Exercise goal => Please filter the entries and return only the lines that include "components".

[Front-end code edit data]

──────────

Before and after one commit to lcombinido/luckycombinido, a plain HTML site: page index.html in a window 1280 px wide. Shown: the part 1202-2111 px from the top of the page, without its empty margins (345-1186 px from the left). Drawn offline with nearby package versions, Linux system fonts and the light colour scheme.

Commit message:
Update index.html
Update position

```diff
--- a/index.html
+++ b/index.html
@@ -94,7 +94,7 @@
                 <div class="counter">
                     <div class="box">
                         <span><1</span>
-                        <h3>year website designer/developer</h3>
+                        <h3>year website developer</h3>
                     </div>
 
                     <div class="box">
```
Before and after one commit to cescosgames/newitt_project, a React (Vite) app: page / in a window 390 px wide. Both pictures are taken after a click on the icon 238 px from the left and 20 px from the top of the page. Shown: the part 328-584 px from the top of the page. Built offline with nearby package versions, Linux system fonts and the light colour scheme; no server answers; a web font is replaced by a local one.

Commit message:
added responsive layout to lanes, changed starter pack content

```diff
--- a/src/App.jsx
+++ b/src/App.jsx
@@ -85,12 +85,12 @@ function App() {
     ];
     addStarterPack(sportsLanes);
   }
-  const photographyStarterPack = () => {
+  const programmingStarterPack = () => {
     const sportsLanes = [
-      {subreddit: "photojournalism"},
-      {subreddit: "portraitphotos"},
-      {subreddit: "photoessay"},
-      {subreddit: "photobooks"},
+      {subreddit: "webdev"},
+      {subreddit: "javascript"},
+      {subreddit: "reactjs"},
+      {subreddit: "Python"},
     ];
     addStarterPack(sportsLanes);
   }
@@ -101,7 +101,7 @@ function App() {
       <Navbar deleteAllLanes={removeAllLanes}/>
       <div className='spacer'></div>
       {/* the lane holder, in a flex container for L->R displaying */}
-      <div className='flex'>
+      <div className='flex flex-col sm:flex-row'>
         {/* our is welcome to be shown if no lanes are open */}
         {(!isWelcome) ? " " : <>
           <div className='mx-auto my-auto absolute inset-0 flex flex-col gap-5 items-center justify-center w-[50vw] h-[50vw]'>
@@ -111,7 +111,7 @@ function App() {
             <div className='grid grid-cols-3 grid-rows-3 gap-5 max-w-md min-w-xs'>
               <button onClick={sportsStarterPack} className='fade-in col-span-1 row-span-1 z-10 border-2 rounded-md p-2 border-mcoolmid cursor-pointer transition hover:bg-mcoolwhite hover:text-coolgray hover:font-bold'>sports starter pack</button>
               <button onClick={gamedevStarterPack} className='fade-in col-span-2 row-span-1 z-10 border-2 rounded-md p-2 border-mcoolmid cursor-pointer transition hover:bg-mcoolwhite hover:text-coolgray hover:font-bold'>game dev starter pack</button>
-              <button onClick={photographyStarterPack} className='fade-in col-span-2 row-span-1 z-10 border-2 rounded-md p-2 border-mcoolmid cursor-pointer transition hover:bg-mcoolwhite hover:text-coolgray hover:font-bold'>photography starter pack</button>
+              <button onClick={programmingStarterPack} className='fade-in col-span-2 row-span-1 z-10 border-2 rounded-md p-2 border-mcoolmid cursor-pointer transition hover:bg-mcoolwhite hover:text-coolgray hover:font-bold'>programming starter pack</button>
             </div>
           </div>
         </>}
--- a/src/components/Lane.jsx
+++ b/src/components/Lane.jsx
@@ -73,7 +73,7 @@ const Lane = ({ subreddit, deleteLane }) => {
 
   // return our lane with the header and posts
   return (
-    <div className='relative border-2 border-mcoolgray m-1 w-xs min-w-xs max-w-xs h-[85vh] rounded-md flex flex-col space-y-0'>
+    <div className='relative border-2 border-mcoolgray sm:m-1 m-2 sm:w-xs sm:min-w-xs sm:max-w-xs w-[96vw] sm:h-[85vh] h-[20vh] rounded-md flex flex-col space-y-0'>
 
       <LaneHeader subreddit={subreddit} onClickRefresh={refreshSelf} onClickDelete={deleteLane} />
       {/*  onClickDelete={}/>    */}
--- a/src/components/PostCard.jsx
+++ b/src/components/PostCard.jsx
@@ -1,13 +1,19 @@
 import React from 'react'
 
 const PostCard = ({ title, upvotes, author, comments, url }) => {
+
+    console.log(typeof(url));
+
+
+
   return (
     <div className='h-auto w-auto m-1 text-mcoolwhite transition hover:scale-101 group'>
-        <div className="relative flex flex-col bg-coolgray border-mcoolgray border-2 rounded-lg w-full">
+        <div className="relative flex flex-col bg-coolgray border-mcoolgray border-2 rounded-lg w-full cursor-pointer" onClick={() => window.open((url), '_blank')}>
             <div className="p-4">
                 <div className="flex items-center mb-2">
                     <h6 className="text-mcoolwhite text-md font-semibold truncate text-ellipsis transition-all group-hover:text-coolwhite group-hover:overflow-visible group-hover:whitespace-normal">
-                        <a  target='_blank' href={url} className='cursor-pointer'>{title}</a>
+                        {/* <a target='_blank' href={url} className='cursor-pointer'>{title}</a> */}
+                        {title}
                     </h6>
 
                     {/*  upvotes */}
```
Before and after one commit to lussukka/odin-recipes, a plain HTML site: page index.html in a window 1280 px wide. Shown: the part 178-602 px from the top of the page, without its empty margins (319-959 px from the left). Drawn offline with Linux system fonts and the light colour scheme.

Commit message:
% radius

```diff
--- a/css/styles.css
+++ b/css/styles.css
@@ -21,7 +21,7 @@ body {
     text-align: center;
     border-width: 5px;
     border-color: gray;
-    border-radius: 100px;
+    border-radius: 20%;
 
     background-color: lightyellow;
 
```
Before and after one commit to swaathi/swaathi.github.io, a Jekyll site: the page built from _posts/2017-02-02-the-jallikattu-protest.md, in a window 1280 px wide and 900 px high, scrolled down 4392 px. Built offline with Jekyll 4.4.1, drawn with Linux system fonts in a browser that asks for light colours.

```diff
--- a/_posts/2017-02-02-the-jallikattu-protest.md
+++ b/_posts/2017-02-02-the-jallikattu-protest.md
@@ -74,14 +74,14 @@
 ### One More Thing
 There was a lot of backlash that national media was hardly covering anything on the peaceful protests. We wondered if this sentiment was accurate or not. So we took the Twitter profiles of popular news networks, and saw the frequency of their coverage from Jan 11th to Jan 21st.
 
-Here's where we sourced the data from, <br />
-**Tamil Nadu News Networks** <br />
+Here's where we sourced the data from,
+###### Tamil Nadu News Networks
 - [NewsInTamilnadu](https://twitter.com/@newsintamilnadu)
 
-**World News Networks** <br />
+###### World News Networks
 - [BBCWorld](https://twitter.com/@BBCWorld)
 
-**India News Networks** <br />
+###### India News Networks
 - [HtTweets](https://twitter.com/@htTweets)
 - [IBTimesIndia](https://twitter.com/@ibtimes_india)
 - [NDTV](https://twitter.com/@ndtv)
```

──────────

Response to this exercise =>
--- a/src/components/Lane.jsx
+++ b/src/components/Lane.jsx
--- a/src/components/PostCard.jsx
+++ b/src/components/PostCard.jsx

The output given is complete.